**YOUR INSTRUCTIONS**. Report how many lines in the following entries contain "capitalize". Nothing else should be given.

**RECORD EXTRACTS**.
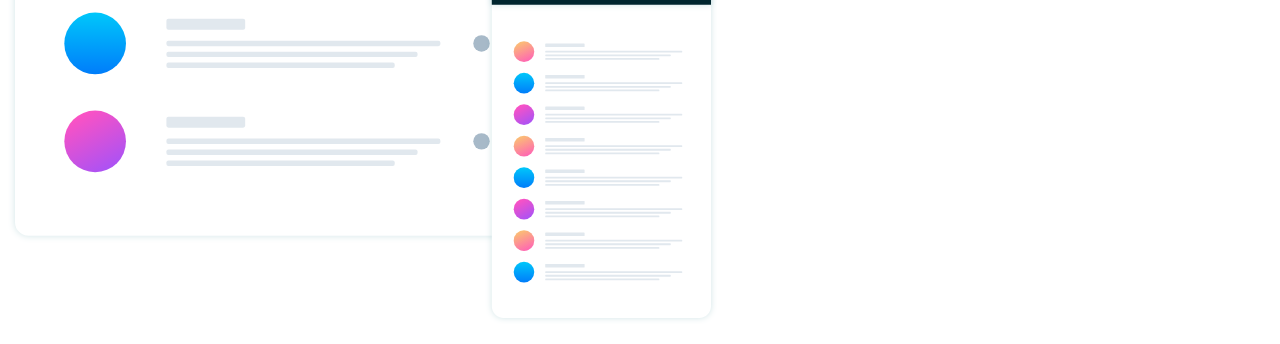
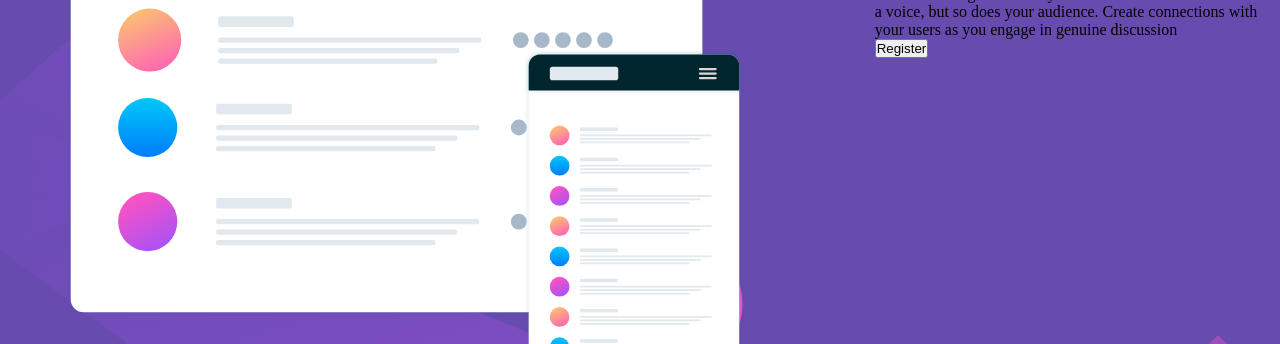
Before and after one commit to macu-dev/huddle-landing-page, a plain HTML site: page index.html in a window 1280 px wide. Shown: the part 259-603 px from the top of the page. Drawn offline with Linux system fonts and the light colour scheme.

Commit message:
se agrego el grid, mediaquerie

```diff
--- a/index.html
+++ b/index.html
@@ -5,19 +5,22 @@
   <meta name="viewport" content="width=device-width, initial-scale=1.0"> <!-- displays site properly based on user's device -->
   <link rel="icon" type="image/png" sizes="32x32" href="./images/favicon-32x32.png">
   <title>Frontend Mentor | Huddle landing page with single introductory section</title>
+  <link rel="stylesheet" href="style/CSS/main.css">
+  <!-- font awesome-->
+  <link rel="stylesheet" href="font-awesome/css/all.css">
 </head>
 <body>
-  <header class="header-huddle">
+  <header class="header-huddle container">
     <nav class="navbar-huddle">
       <div class="navbar-brand-huddle">
         <img src="images/logo.svg" alt="logo huddle">
       </div>
     </nav>
 
-    <div class="container-content">
+    <div class="container-content-img">
       <img src="images/illustration-mockups.svg" alt="website">
     </div>
-    <div class="container-content">
+    <div class="container-content-text">
       <div class="text-title">
         <h1>build the comunity your fans will love</h1>
       </div>
@@ -38,12 +41,12 @@
         <i class="fab fa-instagram"></i>
       </div>
     </div>
+    <footer>
+      <p class="attribution">
+        Challenge by <a href="https://www.frontendmentor.io?ref=challenge" target="_blank">Frontend Mentor</a>.
+        Coded by Macu 👩‍💻 <a href="https://github.com/macu-dev/huddle-landing-page">Repository</a>.
+      </p>
+    </footer>
   </header>
-  <footer>
-    <p class="attribution">
-      Challenge by <a href="https://www.frontendmentor.io?ref=challenge" target="_blank">Frontend Mentor</a>.
-      Coded by Macu 👩‍💻 <a href="https://github.com/macu-dev/huddle-landing-page">Repository</a>.
-    </p>
-  </footer>
 </body>
 </html>
--- a/style/SASS/base/_reset.scss
+++ b/style/SASS/base/_reset.scss
@@ -9,5 +9,6 @@ html{
   height:$size-100;
 }
 body{
-  min-width: 100%;
+  min-width: $size-100;
+  height:$size-100;
 }
--- a/style/SASS/layout/_body.scss
+++ b/style/SASS/layout/_body.scss
@@ -1,3 +1,3 @@
 body{
-  background-color:$color-nav-netflix;
+  background-color:$color-violet;
 }
--- a/style/SASS/layout/_grid.scss
+++ b/style/SASS/layout/_grid.scss
@@ -2,51 +2,33 @@
   width:$size-100;
   height:$size-100;
   display:grid;
-  grid-template-columns: $sidebar-width repeat(6,1fr);
-  grid-template-rows: repeat(20,auto);
-  grid-template-areas:"navigation header header header header header header"
-                      "navigation header header header header header header"
-                      "navigation header header header header header header"
-                      "navigation header header header header header header"
-                      "navigation myList myList myList myList myList myList"
-                      "navigation myList myList myList myList myList myList"
-                      "navigation myList myList myList myList myList myList"
-                      "navigation popular popular popular popular popular popular"
-                      "navigation popular popular popular popular popular popular"
-                      "navigation popular popular popular popular popular popular"
-                      "navigation news    news    news    news    news    news"
-                      "navigation news    news    news    news    news    news"
-                      "navigation news    news    news    news    news    news"
-                      "navigation trending  trending  trending    trending    trending    trending"
-                      "navigation trending  trending  trending    trending    trending    trending"
-                      "navigation trending  trending  trending    trending    trending    trending"
-                      "navigation footer footer  footer  footer    footer    footer"
-                      "navigation footer footer  footer  footer    footer    footer"
-                      "navigation footer footer  footer  footer    footer    footer"
-                      "navigation footer footer  footer  footer    footer    footer" ;
+  grid-template-columns: 5% 2fr 1fr;
+  grid-template-rows: 170px 1fr repeat(3,1fr);
+  grid-template-areas:"espacio navigation navigation"
+                      "espacio contenido1  contenido2"
+                      "espacio     button      button  "
+                      "espacio    icon-social  icon-social"
+                      "espacio     footer      footer  " ;
 
-  header{
-    @include grid-row-column(header);
-  }
 
-  .navigation-netflix{
+  .navbar-huddle{
     @include grid-row-column(navigation);
   }
 
- .my-list-netflix{
-    @include grid-row-column(myList);
+ .container-content-img{
+    @include grid-row-column(contenido1);
   }
 
- .popular-netflix{
-    @include grid-row-column(popular);
+ .container-content-text{
+    @include grid-row-column(contenido2);
   }
 
- .news-netflix{
-    @include grid-row-column(news);
+ .btn-box{
+    @include grid-row-column(button);
   }
 
-  .trending-netflix{
-    @include grid-row-column(trending);
+  .container-icons{
+    @include grid-row-column(icon-social);
   }
 
   footer{
--- a/style/SASS/layout/_header.scss
+++ b/style/SASS/layout/_header.scss
@@ -1,84 +1,95 @@
-.container{
-  header{
-    @include bg($color-bg-img, url("/img/stranger-things.jpg"), 70%, right);
-    height: 80vh;
+.header-huddle{
+  width: $size-100;
+  height: $size-100;
+  @include bg(url('/images/bg-desktop.svg'), cover, center center);
+
+  .container-content-img{
+    width: 100%;
+    height: 100%;
     display: flex;
-    flex-wrap: wrap;
-    color: $color-white;
-    align-content: center;
-  }
-}
+    justify-content: flex-start;
+    align-items: center;
 
-.box-text{
-  width: $size-100;
-  padding:0 2rem;
-
-  .title-netflix{
-    @include font($font-monstserrat, 1.4rem, $color-white);
-    margin-bottom: 0;
-    text-transform: uppercase;
-
-    span{
-      @include font($font-original, 1
-      .4rem, $color-white);
-      margin-left: 3px;
-      text-transform: uppercase;
+    img{
+      width: 90%;
+      max-width: 84%;
+      height: 100%;
+      object-fit: contain;
     }
-  }
-
-  .title-serie{
-    @include font($font-serie, 4rem, $color-white);
-    text-transform: uppercase;
-    transform:scale(1,1.15);
-  }
-}
-
-.box-info-serie{
- padding: 0 2rem;
-}
-
-.box-clasification-serie{
-  .match{
-    text-transform: capitalize;
-    color:rgb(9, 160, 9);
-    letter-spacing: 1px;
-    font-size: 1.15rem;
-  }
-
-  .year{
-    margin-left: $margin;
-    font-size: 1.15rem;
-  }
-
-  .clasification{
-    background-color: rgb(31, 30, 30);
-    padding: 4px;
-    color:grey;
-    font-weight: bolder;
-    text-transform: uppercase;
-    margin-left: $margin;
-  }
-
-  .seasons{
-   @include settings-clasification(capitalize);
-  }
-
-  .hd{
-    @include settings-clasification(uppercase);
-    color: $color-grey;
-    border: 1px solid  $color-grey;
-    padding: 3px;
-    border-radius: 4px;
   }
 
 }
 
-.box-info-serie{
+// .box-text{
+//   width: $size-100;
+//   padding:0 2rem;
 
-  .overview-serie{
-    margin-top: $margin;
-    @include font($font-monstserrat, 1.3rem, $color-grey);
-    line-height: 26px;
-    width: $size-50;
-  }
-}
+//   .title-netflix{
+//     @include font($font-monstserrat, 1.4rem, $color-white);
+//     margin-bottom: 0;
+//     text-transform: uppercase;
+
+//     span{
+//       @include font($font-original, 1
+//       .4rem, $color-white);
+//       margin-left: 3px;
+//       text-transform: uppercase;
+//     }
+//   }
+
+//   .title-serie{
+//     @include font($font-serie, 4rem, $color-white);
+//     text-transform: uppercase;
+//     transform:scale(1,1.15);
+//   }
+// }
+
+// .box-info-serie{
+//  padding: 0 2rem;
+// }
+
+// .box-clasification-serie{
+//   .match{
+//     text-transform: capitalize;
+//     color:rgb(9, 160, 9);
+//     letter-spacing: 1px;
+//     font-size: 1.15rem;
+//   }
+
+//   .year{
+//     margin-left: $margin;
+//     font-size: 1.15rem;
+//   }
+
+//   .clasification{
+//     background-color: rgb(31, 30, 30);
+//     padding: 4px;
+//     color:grey;
+//     font-weight: bolder;
+//     text-transform: uppercase;
+//     margin-left: $margin;
+//   }
+
+//   .seasons{
+//    @include settings-clasification(capitalize);
+//   }
+
+//   .hd{
+//     @include settings-clasification(uppercase);
+//     color: $color-grey;
+//     border: 1px solid  $color-grey;
+//     padding: 3px;
+//     border-radius: 4px;
+//   }
+
+// }
+
+// .box-info-serie{
+
+//   .overview-serie{
+//     margin-top: $margin;
+//     @include font($font-monstserrat, 1.3rem, $color-grey);
+//     line-height: 26px;
+//     width: $size-50;
+//   }
+// }
--- a/style/SASS/layout/_mediaqueries.scss
+++ b/style/SASS/layout/_mediaqueries.scss
@@ -1,94 +1,13 @@
-@include mq ($extra-large){
-  .container header{
-    background-size: cover;
-    background-position: center center;
-    height: 100vh;
-  }
+@include mq ($medium){
+  .container {
+    grid-template-rows: repeat(6,auto);
+    grid-template-areas:"navigation navigation navigation"
+                        "contenido1 contenido1 contenido1"
+                        "contenido2 contenido2 contenido2"
+                        "button     button     button    "
+                        "icon-social icon-social icon-social"
+                        "footer      footer      footer     " ;
 
-  .box-info-serie .overview-serie ,.box-clasification-serie .clasification, .box-clasification-serie .hd {
-    color:$color-icon;
-  }
-
-  .column-footer1 a, .column-footer2 a, .column-footer3 a, .column-footer4 a, .btn-box button, .btn-box + p {
-    font-size: 0.79rem;
   }
 
 }
-
-@include mq ($large){
-  footer .column-footer1, footer .column-footer2, footer .column-footer3, footer .column-footer4{
-    width: 50%;
-    height: auto;
-  }
-
-  .box-text .title-netflix, .box-text .title-netflix span {
-    font-size: 1.256rem;
-  }
-
-  .box-text .title-serie{
-    font-size: 5vmax;
-  }
-
-  .box-info-serie .overview-serie{
-    font-size: 1.156rem;
-    width: 100%;
-  }
-
-  .my-list-netflix .title-section, .popular-netflix .title-section, .news-netflix .title-section, .trending-netflix .title-section{
-    font-size: 1.4rem;
-  }
-
-  .box-clasification-serie .match, .box-clasification-serie .year, .box-clasification-serie .seasons, .box-clasification-serie .hd{
-    font-size: initial;
-    margin-left: 6px;
-  }
-
-  .box-clasification-serie .year{
-    padding: 0;
-  }
-
-  .gallery-my-list{
-    @include grid (repeat(2,1fr), repeat(3, 1fr));
-    width: calc( 100% - var(--sidebar-widht) );
-    height: auto;
-    gap: 0.5rem;
-  }
-
-  .arrow-gallery{
-    display: none !important;
-  }
-
-
-  .gallery-item{
-    width: $size-100;
-    height: $size-100;
-
-    img{
-      width: 100%;
-      height: auto;
-      border-radius: 4px;
-    }
-  }
-}
-
-@include mq (434px){
-  .box-clasification-serie{
-    display: none;
-  }
-
-  .social-links{
-    display: inline-block;
-    .footer-img{
-      width: 22px;
-    }
-
-    svg{
-      margin-right: 0.5rem;
-    }
-  }
-
-  .column-footer2, .column-footer3, .column-footer4{
-    padding-top: 2rem;
-  }
-
-}
--- a/style/SASS/main.scss
+++ b/style/SASS/main.scss
@@ -6,5 +6,4 @@
 @import 'layout/grid';
 @import 'layout/header';
 @import 'layout/navigation';
-@import 'layout/footer';
 @import 'layout/mediaqueries';
--- a/style/SASS/utilities/_mixins.scss
+++ b/style/SASS/utilities/_mixins.scss
@@ -3,13 +3,12 @@
   grid-row:$column-row/$column-row;
 }
 
-@mixin bg($color, $img-url, $size, $position ){
+@mixin bg($img-url, $size, $position ){
   background: {
     image: $img-url;
     size:$size;
     position:$position;
     repeat: no-repeat;
-    color:$color;
   }
 
 }
--- a/style/SASS/utilities/_variable.scss
+++ b/style/SASS/utilities/_variable.scss
@@ -1,19 +1,15 @@
-$color-nav-netflix: #141414;
-$color-bg-img:#01050e;
+
 $color-white:white;
-$color-icon: rgb(180, 179, 179);
+$color-gray: rgb(180, 179, 179);
 $margin:10px;
-$color-grey: grey;
-$color-bg-netflix: black;
-$color-active-btn-netflix: #e50914;
-$font:'netflix-font';
-$font-original:'montserratlight';
-$font-monstserrat: 'montserratregular';
-$font-serie: 'Benguiat';
+$font-poppin-regular:'Poppins-regular';
+$font-popping-bold:'Poppins-bold';
+$font-open-sans: 'Open Sans';
+$font-weight-bold: bold;
+$color-violet: hsl(257, 40%, 49%);
 $size-100: 100%;
 $size-50:50%;
 $small: 576px;
 $medium:768px;
 $large: 992px;
 $extra-large:1200px;
-$sidebar-width: 60px;
```
Also changed, not shown: style/SASS/layout/_navigation.scss (+44 -32 lines), style/SASS/layout/_section.scss (+10 -10 lines), style/CSS/main.css, 1 other file.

**TASK SOLUTION**. 4